In October 2014, Jung suspended his MMA career to complete the two-year, government-mandated military service required of all South Korean male citizens. When Jung had last walked to the Octagon, he challenged Jose Aldo (26-2) for the featherweight belt at UFC 163 in August 2013. It was the same card on which current women's bantamweight champion Amanda Nunes made her UFC debut.
Jung left the promotion ranked No. 8 in the division. Now 29 years old, he left the Toyota Center with a performance to suggest top-10 talent remains.
It was Jung's first win since May 2012.
"It definitely felt different from sparring," Jung said. "I felt like this is the real thing. This is the Octagon."
When asked about absorbing the punch from Bermudez after the fight, Jung said he didn't remember it.
Jung was one of four fighters awarded a performance bonus, alongside Marcel Fortuna (9-1) and both participants in the Fight of the Night: Jessica Andrade (16-5) and Angela Hill (6-3). In five career fights in the UFC, Jung has four wins. All four earned postfight bonuses.
Herrig wears down Grasso
In the co-main event, the hype train for strawweight Alexa Grasso (9-1) lost steam in front of a partisan Houston crowd. Despite chants of "Me-xi-co" echoing through the arena, the 23-year-old from Guadalajara, Mexico, suffered her first career loss to UFC veteran Felice "Little Bulldog" Herrig (12-6).
Herrig swept the judges' scorecards against the 12th-ranked Grasso, 29-28, 29-28 and 30-27. Herrig was largely content to keep the fight on the feet, acting as the aggressor and punctuating combos throughout the 15 minutes. Grasso, meanwhile, seemed timid, largely unwilling to move forward and showcase her boxing credentials.

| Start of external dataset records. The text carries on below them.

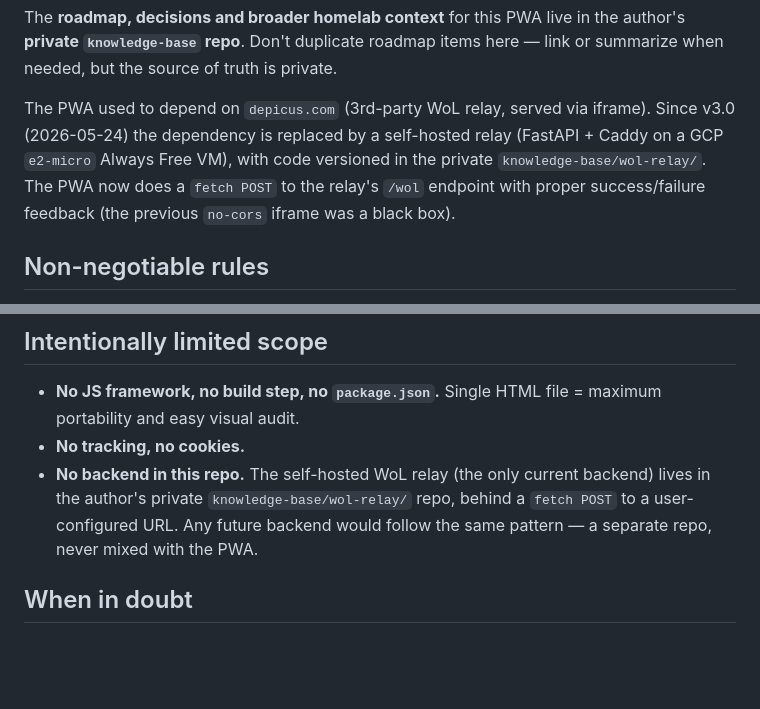
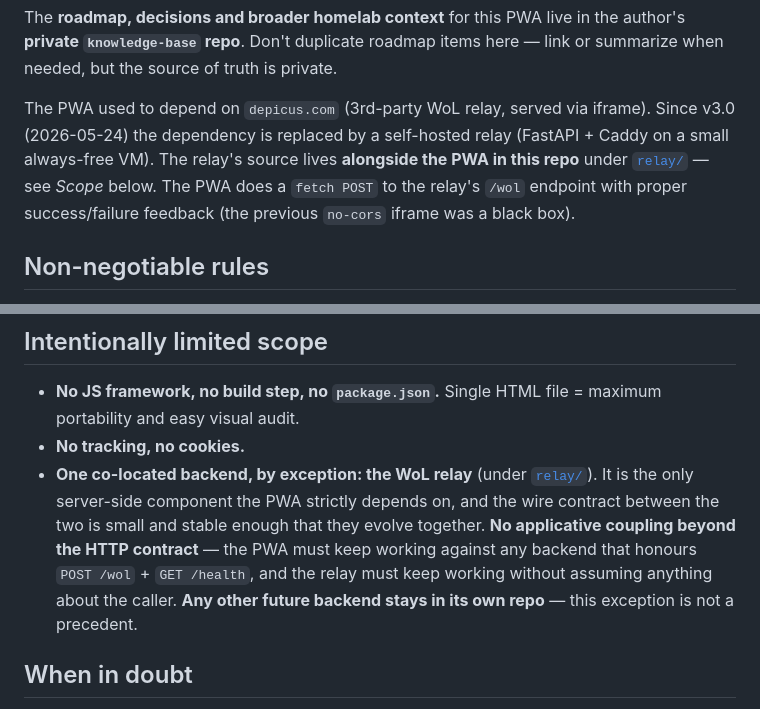
Before and after one commit to Jqh63/plex-jqh-omv, a Markdown page: CLAUDE.md, 2 parts joined by grey strips. Rendered like a GitHub page; blank space fills up the shorter version.

Commit message:
docs: revise CLAUDE.md to acknowledge the co-located relay
The previous version stated "No backend in this repo" as an absolute
rule. With the WoL relay now living under relay/, that rule has to
be re-stated as a deliberate exception scoped to this single
backend — the wire contract is small and stable, and the two pieces
evolve together. Any other future backend stays in its own repo.

Also updates the Context section to point to relay/ instead of the
operator's private knowledge base.

Co-Authored-By: Claude Opus 4.7 <noreply@anthropic.com>

```diff
--- a/CLAUDE.md
+++ b/CLAUDE.md
@@ -26,11 +26,11 @@ truth is private.
 
 The PWA used to depend on `depicus.com` (3rd-party WoL relay, served
 via iframe). Since v3.0 (2026-05-24) the dependency is replaced by a
-self-hosted relay (FastAPI + Caddy on a GCP `e2-micro` Always Free
-VM), with code versioned in the private `knowledge-base/wol-relay/`.
-The PWA now does a `fetch POST` to the relay's `/wol` endpoint with
-proper success/failure feedback (the previous `no-cors` iframe was a
-black box).
+self-hosted relay (FastAPI + Caddy on a small always-free VM). The
+relay's source lives **alongside the PWA in this repo** under
+[`relay/`](relay/) — see *Scope* below. The PWA does a `fetch POST`
+to the relay's `/wol` endpoint with proper success/failure feedback
+(the previous `no-cors` iframe was a black box).
 
 ## Non-negotiable rules
 
@@ -149,11 +149,15 @@ code. Don't undo them without re-bisecting:
 - **No JS framework, no build step, no `package.json`.** Single HTML
   file = maximum portability and easy visual audit.
 - **No tracking, no cookies.**
-- **No backend in this repo.** The self-hosted WoL relay (the only
-  current backend) lives in the author's private
-  `knowledge-base/wol-relay/` repo, behind a `fetch POST` to a
-  user-configured URL. Any future backend would follow the same
-  pattern — a separate repo, never mixed with the PWA.
+- **One co-located backend, by exception: the WoL relay** (under
+  [`relay/`](relay/)). It is the only server-side component the PWA
+  strictly depends on, and the wire contract between the two is
+  small and stable enough that they evolve together. **No applicative
+  coupling beyond the HTTP contract** — the PWA must keep working
+  against any backend that honours `POST /wol` + `GET /health`, and
+  the relay must keep working without assuming anything about the
+  caller. **Any other future backend stays in its own repo** — this
+  exception is not a precedent.
 
 ## When in doubt
 
```
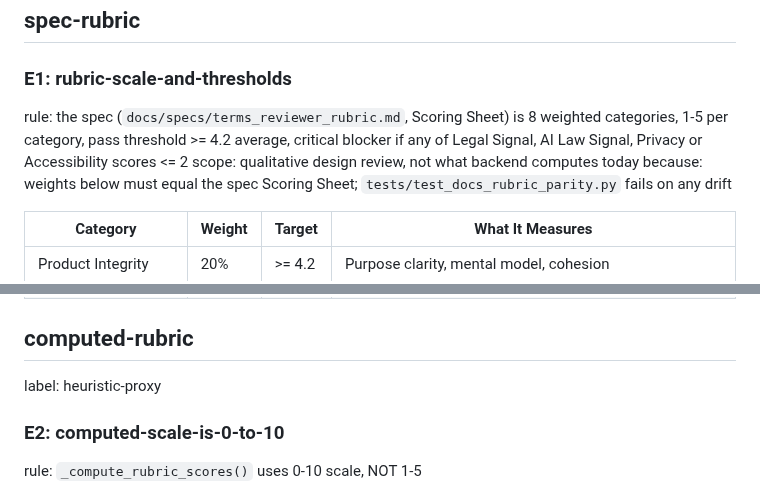
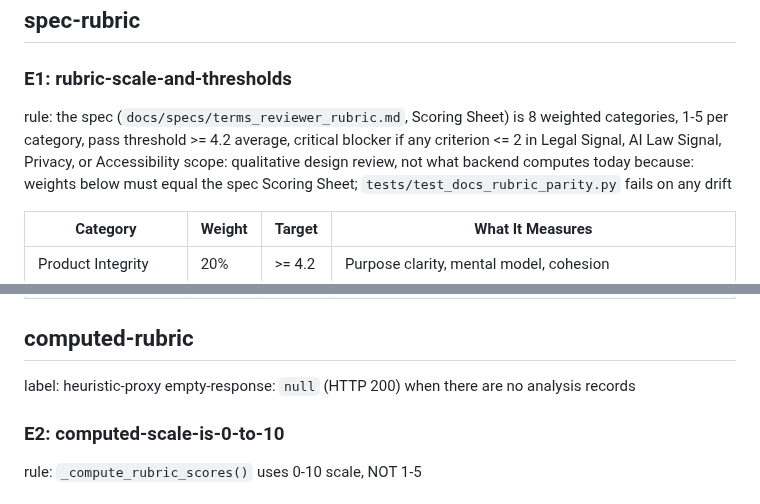
Before and after one commit to jennifer-mckinney/terms-analysis, a Markdown page: .claude/library/LIB-EVAL.md, 2 parts joined by grey strips. Drawn GitHub-style.

Commit message:
docs: LIB-EVAL blocker rule and /rubric null response (#153)
E1 now states the critical blocker at criterion level, as the spec's
Scoring Sheet does: any criterion <= 2 in Legal Signal, AI Law Signal,
Privacy, or Accessibility. The computed-rubric section documents that
GET /rubric returns null (HTTP 200) with no analysis records.

Turns the two red tests from a443210 green; no test edits.

Co-Authored-By: Claude Opus 5.5 <noreply@anthropic.com>

```diff
--- a/.claude/library/LIB-EVAL.md
+++ b/.claude/library/LIB-EVAL.md
@@ -8,7 +8,7 @@ status (2026-10-11, #153): "spec-rubric" = the human-scored rubric in `docs/spec
 ## spec-rubric
 
 ### E1: rubric-scale-and-thresholds
-rule: the spec (`docs/specs/terms_reviewer_rubric.md`, Scoring Sheet) is 8 weighted categories, 1-5 per category, pass threshold >= 4.2 average, critical blocker if any of Legal Signal, AI Law Signal, Privacy or Accessibility scores <= 2
+rule: the spec (`docs/specs/terms_reviewer_rubric.md`, Scoring Sheet) is 8 weighted categories, 1-5 per category, pass threshold >= 4.2 average, critical blocker if any criterion <= 2 in Legal Signal, AI Law Signal, Privacy, or Accessibility
 scope: qualitative design review, not what backend computes today
 because: weights below must equal the spec Scoring Sheet; `tests/test_docs_rubric_parity.py` fails on any drift
 
@@ -26,6 +26,7 @@ because: weights below must equal the spec Scoring Sheet; `tests/test_docs_rubri
 ## computed-rubric
 
 label: heuristic-proxy
+empty-response: `null` (HTTP 200) when there are no analysis records
 
 ### E2: computed-scale-is-0-to-10
 rule: `_compute_rubric_scores()` uses 0-10 scale, NOT 1-5
```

"I think people forget. They call me a grappler now," Herrig said. "I was a four-time champion in kickboxing. I think people forgot about it because all they see in the Octagon is my grappling."
Herrig won her last fight in July in her native Chicago after a 462-day layoff and won a performance bonus in the process. Herrig said the time away preceding that bout reinvigorated her career.
"For so many years, I thought the more I did, the more disciplined I was being," she said. "I starved myself to cut weight. I used to overtrain. Every camp I felt like I had to top myself. I completely burnt myself out. You're seeing a new evolution of the Little Bulldog."
Speaking with UFC analyst Brian Stann in the cage after the fight, Herrig called out Paige VanZant (7-3) as her next opponent. VanZant beat Herrig in April 2015. Herrig also said she would be willing to next face Michelle Waterson (14-4), who beat VanZant in December.